╭─ Data supplied

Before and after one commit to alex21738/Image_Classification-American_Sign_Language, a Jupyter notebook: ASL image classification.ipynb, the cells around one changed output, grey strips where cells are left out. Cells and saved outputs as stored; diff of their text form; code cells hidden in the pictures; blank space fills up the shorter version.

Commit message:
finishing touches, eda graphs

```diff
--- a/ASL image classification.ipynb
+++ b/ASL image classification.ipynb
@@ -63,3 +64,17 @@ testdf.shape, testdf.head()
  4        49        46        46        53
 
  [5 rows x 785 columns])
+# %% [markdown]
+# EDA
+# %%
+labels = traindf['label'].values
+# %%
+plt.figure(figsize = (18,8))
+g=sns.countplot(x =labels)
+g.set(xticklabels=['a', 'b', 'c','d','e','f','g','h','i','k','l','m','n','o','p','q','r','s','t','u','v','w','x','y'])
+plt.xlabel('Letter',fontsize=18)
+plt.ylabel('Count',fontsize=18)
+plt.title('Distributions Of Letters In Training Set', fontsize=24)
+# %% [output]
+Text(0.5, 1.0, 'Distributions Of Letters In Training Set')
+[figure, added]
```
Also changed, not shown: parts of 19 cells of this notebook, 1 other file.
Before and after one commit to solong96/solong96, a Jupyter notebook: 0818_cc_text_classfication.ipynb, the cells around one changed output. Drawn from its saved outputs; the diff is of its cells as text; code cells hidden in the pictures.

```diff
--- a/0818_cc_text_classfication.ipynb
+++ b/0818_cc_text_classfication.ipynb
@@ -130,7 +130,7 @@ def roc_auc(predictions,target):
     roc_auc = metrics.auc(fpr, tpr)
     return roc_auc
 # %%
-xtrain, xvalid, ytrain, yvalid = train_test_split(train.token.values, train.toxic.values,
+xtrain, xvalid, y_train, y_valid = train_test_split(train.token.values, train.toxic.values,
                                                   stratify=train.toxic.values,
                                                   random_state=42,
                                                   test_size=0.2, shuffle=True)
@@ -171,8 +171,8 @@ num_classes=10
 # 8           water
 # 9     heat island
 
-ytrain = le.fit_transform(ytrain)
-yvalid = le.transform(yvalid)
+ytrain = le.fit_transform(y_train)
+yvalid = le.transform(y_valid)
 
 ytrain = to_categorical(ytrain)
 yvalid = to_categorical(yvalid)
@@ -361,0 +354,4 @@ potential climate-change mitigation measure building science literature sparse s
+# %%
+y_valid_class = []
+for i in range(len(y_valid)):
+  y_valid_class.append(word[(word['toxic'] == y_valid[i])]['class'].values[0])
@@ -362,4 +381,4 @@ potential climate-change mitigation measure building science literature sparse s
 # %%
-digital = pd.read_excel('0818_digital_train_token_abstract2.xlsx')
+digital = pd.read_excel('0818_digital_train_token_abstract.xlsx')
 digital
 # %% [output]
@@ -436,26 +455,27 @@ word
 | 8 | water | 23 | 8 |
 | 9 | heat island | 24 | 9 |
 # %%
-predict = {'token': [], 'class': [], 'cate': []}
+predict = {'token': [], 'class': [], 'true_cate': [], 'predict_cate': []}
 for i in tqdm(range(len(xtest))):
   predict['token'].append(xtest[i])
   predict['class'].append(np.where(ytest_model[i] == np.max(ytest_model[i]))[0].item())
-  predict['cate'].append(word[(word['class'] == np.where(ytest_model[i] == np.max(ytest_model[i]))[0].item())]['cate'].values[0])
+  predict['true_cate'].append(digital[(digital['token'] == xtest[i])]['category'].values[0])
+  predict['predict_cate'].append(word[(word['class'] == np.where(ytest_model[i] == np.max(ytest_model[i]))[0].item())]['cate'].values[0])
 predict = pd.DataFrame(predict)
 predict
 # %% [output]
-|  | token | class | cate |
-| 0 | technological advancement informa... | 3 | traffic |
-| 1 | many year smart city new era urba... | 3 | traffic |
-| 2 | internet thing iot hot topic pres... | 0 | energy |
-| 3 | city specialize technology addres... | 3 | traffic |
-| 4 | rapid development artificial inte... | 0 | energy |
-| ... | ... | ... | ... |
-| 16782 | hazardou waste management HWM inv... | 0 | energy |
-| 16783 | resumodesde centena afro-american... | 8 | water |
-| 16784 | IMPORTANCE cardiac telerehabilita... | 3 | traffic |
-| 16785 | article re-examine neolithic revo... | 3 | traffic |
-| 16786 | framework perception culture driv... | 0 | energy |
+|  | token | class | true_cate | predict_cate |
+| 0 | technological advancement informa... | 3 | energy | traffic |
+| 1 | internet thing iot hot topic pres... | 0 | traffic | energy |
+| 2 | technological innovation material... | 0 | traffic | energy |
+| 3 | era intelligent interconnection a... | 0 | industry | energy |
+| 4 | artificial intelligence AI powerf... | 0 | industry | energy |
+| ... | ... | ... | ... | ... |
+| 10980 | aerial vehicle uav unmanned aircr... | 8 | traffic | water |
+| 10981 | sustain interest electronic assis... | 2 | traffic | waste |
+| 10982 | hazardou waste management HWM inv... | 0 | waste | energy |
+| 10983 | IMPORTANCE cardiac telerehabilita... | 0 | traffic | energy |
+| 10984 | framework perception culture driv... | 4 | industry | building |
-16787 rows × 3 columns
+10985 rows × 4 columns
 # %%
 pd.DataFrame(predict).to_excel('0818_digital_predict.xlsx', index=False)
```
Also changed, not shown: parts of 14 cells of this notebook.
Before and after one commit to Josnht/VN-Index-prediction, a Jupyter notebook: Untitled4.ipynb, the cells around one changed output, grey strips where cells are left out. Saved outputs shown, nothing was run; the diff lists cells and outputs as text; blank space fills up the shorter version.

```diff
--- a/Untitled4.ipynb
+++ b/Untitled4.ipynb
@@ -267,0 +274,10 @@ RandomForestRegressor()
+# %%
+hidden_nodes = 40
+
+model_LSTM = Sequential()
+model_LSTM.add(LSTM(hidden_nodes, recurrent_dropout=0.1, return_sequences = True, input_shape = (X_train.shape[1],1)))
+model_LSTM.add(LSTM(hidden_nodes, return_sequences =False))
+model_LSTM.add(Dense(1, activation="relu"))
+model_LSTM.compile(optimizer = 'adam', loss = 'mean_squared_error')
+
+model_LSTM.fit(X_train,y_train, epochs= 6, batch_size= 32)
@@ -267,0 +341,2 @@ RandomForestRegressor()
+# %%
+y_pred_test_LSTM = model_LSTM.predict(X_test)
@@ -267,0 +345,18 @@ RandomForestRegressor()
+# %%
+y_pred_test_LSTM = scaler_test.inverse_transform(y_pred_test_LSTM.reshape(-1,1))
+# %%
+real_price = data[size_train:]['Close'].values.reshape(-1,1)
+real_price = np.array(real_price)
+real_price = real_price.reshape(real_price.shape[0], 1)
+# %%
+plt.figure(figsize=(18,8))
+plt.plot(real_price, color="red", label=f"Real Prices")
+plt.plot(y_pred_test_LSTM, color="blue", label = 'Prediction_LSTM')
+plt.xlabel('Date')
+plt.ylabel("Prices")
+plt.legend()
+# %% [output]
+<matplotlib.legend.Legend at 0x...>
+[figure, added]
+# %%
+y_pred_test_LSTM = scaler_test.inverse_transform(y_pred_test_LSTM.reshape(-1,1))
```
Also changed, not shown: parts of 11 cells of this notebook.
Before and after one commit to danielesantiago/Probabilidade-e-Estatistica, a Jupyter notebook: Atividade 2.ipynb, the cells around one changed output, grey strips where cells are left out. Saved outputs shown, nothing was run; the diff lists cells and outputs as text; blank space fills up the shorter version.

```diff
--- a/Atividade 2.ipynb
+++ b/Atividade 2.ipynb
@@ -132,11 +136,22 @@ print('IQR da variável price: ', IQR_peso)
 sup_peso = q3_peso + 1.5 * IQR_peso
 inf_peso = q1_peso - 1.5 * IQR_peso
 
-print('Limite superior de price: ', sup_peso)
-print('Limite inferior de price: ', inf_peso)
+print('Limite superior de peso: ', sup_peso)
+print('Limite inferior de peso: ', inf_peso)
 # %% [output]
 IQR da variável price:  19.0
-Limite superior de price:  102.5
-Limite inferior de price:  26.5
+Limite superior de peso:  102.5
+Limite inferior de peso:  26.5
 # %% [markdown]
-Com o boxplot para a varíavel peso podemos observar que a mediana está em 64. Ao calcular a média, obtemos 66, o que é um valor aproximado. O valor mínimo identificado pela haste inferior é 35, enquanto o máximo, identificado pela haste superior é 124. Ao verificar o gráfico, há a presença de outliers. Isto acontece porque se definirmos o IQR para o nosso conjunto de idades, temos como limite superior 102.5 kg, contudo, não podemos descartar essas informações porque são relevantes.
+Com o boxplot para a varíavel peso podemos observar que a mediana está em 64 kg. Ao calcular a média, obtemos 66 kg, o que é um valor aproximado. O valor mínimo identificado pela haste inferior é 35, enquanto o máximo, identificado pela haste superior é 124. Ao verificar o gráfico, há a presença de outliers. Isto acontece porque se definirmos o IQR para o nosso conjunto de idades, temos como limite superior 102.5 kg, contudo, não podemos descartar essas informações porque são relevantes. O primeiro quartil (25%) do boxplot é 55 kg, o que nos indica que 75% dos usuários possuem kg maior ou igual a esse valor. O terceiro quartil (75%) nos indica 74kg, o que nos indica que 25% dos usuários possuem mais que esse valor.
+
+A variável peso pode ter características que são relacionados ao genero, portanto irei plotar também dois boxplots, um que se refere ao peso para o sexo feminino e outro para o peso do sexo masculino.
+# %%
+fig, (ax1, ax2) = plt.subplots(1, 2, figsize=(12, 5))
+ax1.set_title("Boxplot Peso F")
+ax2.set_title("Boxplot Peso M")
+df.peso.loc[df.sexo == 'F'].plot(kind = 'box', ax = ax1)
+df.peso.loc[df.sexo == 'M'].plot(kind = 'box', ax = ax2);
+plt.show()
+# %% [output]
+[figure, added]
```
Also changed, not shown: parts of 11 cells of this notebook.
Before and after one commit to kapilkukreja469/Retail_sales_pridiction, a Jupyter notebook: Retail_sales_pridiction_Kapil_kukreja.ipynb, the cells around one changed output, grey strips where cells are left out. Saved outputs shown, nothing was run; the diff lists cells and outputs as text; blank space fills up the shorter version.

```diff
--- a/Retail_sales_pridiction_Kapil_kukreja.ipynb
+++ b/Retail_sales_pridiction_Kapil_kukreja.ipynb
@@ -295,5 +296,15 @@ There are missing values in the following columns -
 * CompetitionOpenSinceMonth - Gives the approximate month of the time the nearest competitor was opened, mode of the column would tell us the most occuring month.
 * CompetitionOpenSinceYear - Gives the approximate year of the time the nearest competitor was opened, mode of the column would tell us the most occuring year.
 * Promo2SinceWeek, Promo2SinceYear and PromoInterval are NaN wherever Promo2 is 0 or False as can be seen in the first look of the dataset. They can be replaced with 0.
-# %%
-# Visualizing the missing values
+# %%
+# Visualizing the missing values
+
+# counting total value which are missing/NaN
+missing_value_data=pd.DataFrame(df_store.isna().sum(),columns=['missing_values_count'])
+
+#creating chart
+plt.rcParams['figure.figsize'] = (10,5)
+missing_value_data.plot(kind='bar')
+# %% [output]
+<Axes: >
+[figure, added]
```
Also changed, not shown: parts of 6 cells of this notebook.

╰─

[Directions]
For the word "inferior", count the lines of the data that contain it and report only the total.

[Problem solution]
6